Extracted material:
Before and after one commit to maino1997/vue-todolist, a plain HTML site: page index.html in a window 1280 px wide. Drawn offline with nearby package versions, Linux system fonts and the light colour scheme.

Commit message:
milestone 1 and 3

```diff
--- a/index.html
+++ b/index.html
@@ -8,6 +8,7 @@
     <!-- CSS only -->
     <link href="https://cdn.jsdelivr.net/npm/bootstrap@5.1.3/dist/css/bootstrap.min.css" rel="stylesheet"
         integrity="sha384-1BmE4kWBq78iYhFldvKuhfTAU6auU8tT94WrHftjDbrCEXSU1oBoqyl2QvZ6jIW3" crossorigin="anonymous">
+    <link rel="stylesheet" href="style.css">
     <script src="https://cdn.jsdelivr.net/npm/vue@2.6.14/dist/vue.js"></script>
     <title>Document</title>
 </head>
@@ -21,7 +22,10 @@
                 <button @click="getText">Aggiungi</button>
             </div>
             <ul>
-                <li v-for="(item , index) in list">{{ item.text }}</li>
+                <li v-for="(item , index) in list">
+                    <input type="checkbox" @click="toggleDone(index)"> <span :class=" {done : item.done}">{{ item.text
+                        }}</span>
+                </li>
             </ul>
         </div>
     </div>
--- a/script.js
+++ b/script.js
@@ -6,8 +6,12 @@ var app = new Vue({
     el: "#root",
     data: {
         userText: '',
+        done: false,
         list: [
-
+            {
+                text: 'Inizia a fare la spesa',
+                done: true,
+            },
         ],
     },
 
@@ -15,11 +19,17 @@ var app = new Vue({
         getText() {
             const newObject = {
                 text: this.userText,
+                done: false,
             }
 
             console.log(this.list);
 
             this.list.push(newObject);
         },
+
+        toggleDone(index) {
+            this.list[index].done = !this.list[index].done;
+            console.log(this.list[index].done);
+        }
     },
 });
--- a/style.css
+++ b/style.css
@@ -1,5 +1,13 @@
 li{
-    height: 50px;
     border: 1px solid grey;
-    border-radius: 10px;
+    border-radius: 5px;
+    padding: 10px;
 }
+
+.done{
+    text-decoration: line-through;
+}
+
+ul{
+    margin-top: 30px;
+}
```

* * *

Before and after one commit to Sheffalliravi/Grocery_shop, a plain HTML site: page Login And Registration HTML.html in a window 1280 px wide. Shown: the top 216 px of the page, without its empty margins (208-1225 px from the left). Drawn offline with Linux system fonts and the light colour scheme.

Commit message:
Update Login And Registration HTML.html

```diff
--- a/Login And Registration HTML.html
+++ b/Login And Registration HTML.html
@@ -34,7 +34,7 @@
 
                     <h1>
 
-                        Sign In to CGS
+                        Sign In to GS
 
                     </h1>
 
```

Exercise prompt:
Please report the number of lines in the listing that include "index", and add nothing to it.

Written reply:
9